[EXCERPTED DATA Boundary: Start]
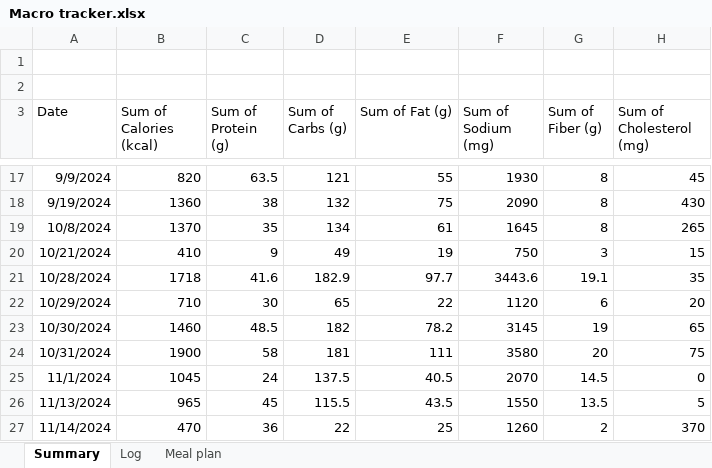
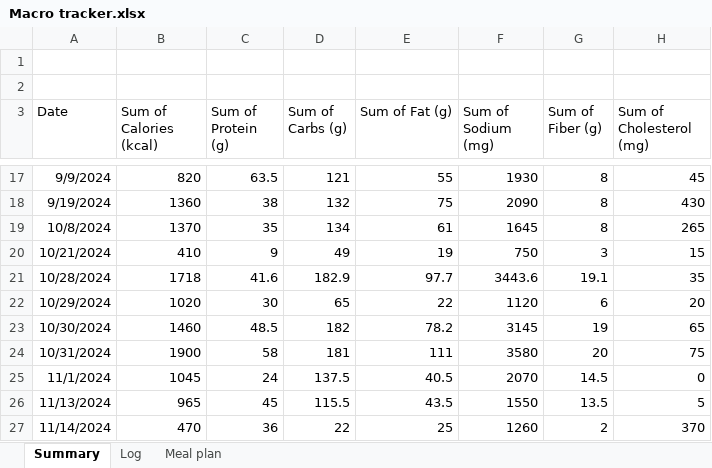
Before and after one commit to mackenziecoral/nutritiontracker, an Excel workbook: Macro tracker.xlsx, sheet Summary, drawn as a sheet; only a part is shown, gaps mark what is left out; values as stored, in another font and other column widths than the file's, no borders; charts and pictures and conditional formats not drawn; the diff covers the shown part only; the diff names each change by its address in the sheet, - before the commit and + after, or states it on an @@ line.

```diff
--- a/Macro tracker.xlsx (sheet Summary)
+++ b/Macro tracker.xlsx (sheet Summary)
-B22 (Sum of Calories (kcal)): 710
+B22 (Sum of Calories (kcal)): 1020
```
Also changed, not shown: 11 added rows and 60 edited cells elsewhere in this sheet, sheet Log, charts or pictures, 1 other file.
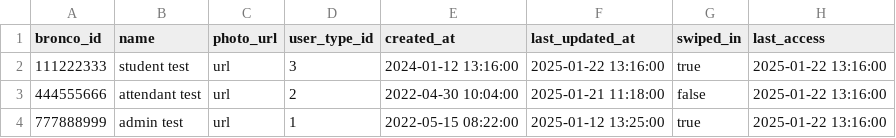
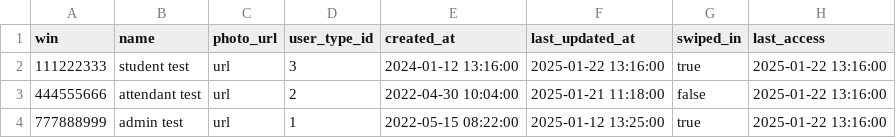
Before and after one commit to eopuntia/splums, a CSV file: containers/db_populate/db_info/users.csv, drawn as a sheet.

Commit message:
Edited notecreation, models, and populate_db to accommodate note privilege levels

```diff
--- a/containers/db_populate/db_info/users.csv
+++ b/containers/db_populate/db_info/users.csv
@@ -1,2 +1,2 @@
-bronco_id,name,photo_url,user_type_id,created_at,last_updated_at,swiped_in,last_access
+win,name,photo_url,user_type_id,created_at,last_updated_at,swiped_in,last_access
 111222333,student test,url,3,2024-01-12 13:16:00,2025-01-22 13:16:00,true,2025-01-22 13:16:00
```
Also changed, not shown: 4 other files.
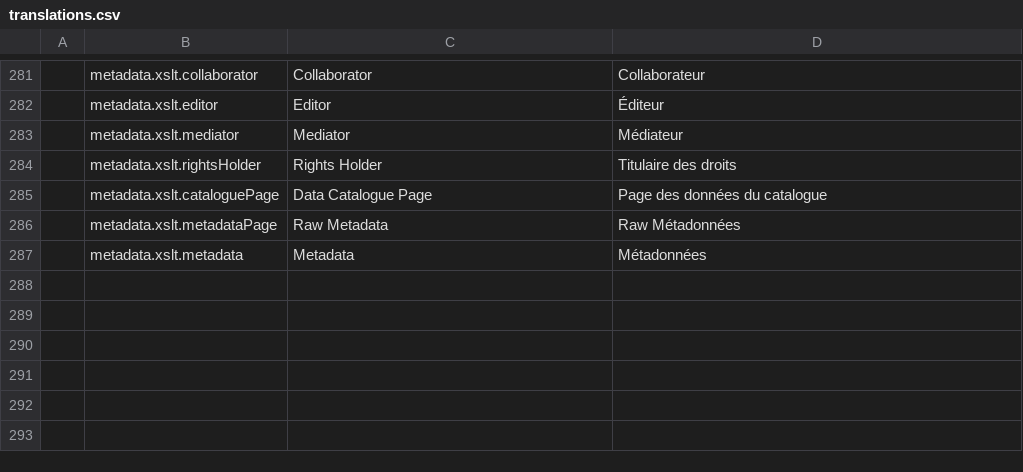
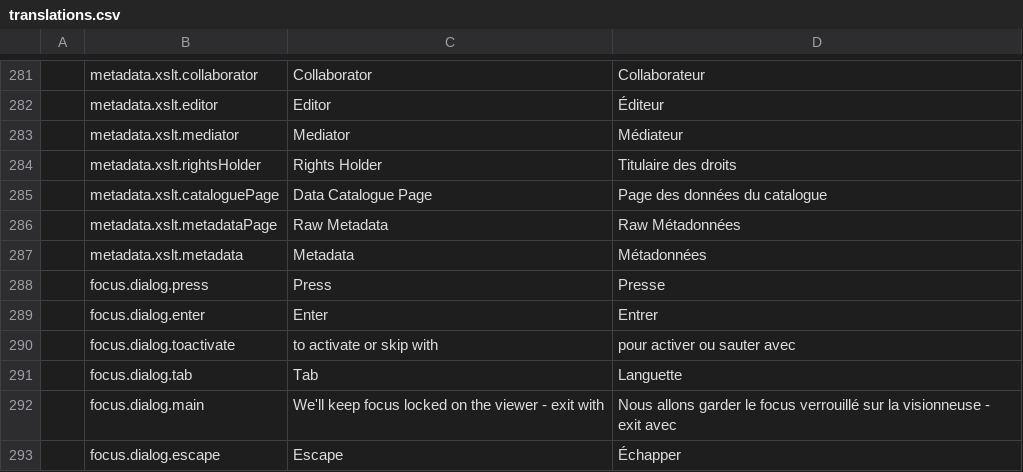
Before and after one commit to fgpv-vpgf/fgpv-vpgf, a CSV file: src/locales/translations.csv, drawn as a sheet; only a part is shown, gaps mark what is left out; the diff names each change by its address in the sheet, - before the commit and + after, or states it on an @@ line.

Commit message:
feat(ui): new focus manager
Notable changes
- $rootElement must have an 'rv-trap-focus` property
- Any element located outside the $rootElement must have `rv-trap-focus`
  property set with a value of the $rootElements id
- The jquery methods focus, preventDefault, stopPropagation, and
  stopImmediatePropagation cannot be called on viewer elements - this is
  strictly disabled by the manager (see documentation for how to access
  these methods). Elements not a part of the viewer are not affected

Closes #1210, #1213, #1202, #1208, #1205

```diff
--- a/src/locales/translations.csv
+++ b/src/locales/translations.csv
+row 288:  | focus.dialog.press | Press | Presse
+row 289:  | focus.dialog.enter | Enter | Entrer
+row 290:  | focus.dialog.toactivate | to activate or skip with | pour activer ou sauter avec
+row 291:  | focus.dialog.tab | Tab | Languette
+row 292:  | focus.dialog.main | We'll keep focus locked on the viewer - exit with | Nous allons garder le focus verrouillé sur la visionneuse - exit avec
+row 293:  | focus.dialog.escape | Escape | Échapper
```
Also changed, not shown: 42 other files.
[EXCERPTED DATA Boundary: End]
- [WHAT TO DO]: Without including any pictures, print each record exactly.

- [RESULT]:
Before and after one commit to mackenziecoral/nutritiontracker, an Excel workbook: Macro tracker.xlsx, sheet Summary, drawn as a sheet; only a part is shown, gaps mark what is left out; values as stored, in another font and other column widths than the file's, no borders; charts and pictures and conditional formats not drawn; the diff covers the shown part only; the diff names each change by its address in the sheet, - before the commit and + after, or states it on an @@ line.

```diff
--- a/Macro tracker.xlsx (sheet Summary)
+++ b/Macro tracker.xlsx (sheet Summary)
-B22 (Sum of Calories (kcal)): 710
+B22 (Sum of Calories (kcal)): 1020
```
Also changed, not shown: 11 added rows and 60 edited cells elsewhere in this sheet, sheet Log, charts or pictures, 1 other file.
Before and after one commit to eopuntia/splums, a CSV file: containers/db_populate/db_info/users.csv, drawn as a sheet.

Commit message:
Edited notecreation, models, and populate_db to accommodate note privilege levels

```diff
--- a/containers/db_populate/db_info/users.csv
+++ b/containers/db_populate/db_info/users.csv
@@ -1,2 +1,2 @@
-bronco_id,name,photo_url,user_type_id,created_at,last_updated_at,swiped_in,last_access
+win,name,photo_url,user_type_id,created_at,last_updated_at,swiped_in,last_access
 111222333,student test,url,3,2024-01-12 13:16:00,2025-01-22 13:16:00,true,2025-01-22 13:16:00
```
Also changed, not shown: 4 other files.
Before and after one commit to fgpv-vpgf/fgpv-vpgf, a CSV file: src/locales/translations.csv, drawn as a sheet; only a part is shown, gaps mark what is left out; the diff names each change by its address in the sheet, - before the commit and + after, or states it on an @@ line.

Commit message:
feat(ui): new focus manager
Notable changes
- $rootElement must have an 'rv-trap-focus` property
- Any element located outside the $rootElement must have `rv-trap-focus`
  property set with a value of the $rootElements id
- The jquery methods focus, preventDefault, stopPropagation, and
  stopImmediatePropagation cannot be called on viewer elements - this is
  strictly disabled by the manager (see documentation for how to access
  these methods). Elements not a part of the viewer are not affected

Closes #1210, #1213, #1202, #1208, #1205

```diff
--- a/src/locales/translations.csv
+++ b/src/locales/translations.csv
+row 288:  | focus.dialog.press | Press | Presse
+row 289:  | focus.dialog.enter | Enter | Entrer
+row 290:  | focus.dialog.toactivate | to activate or skip with | pour activer ou sauter avec
+row 291:  | focus.dialog.tab | Tab | Languette
+row 292:  | focus.dialog.main | We'll keep focus locked on the viewer - exit with | Nous allons garder le focus verrouillé sur la visionneuse - exit avec
+row 293:  | focus.dialog.escape | Escape | Échapper
```
Also changed, not shown: 42 other files.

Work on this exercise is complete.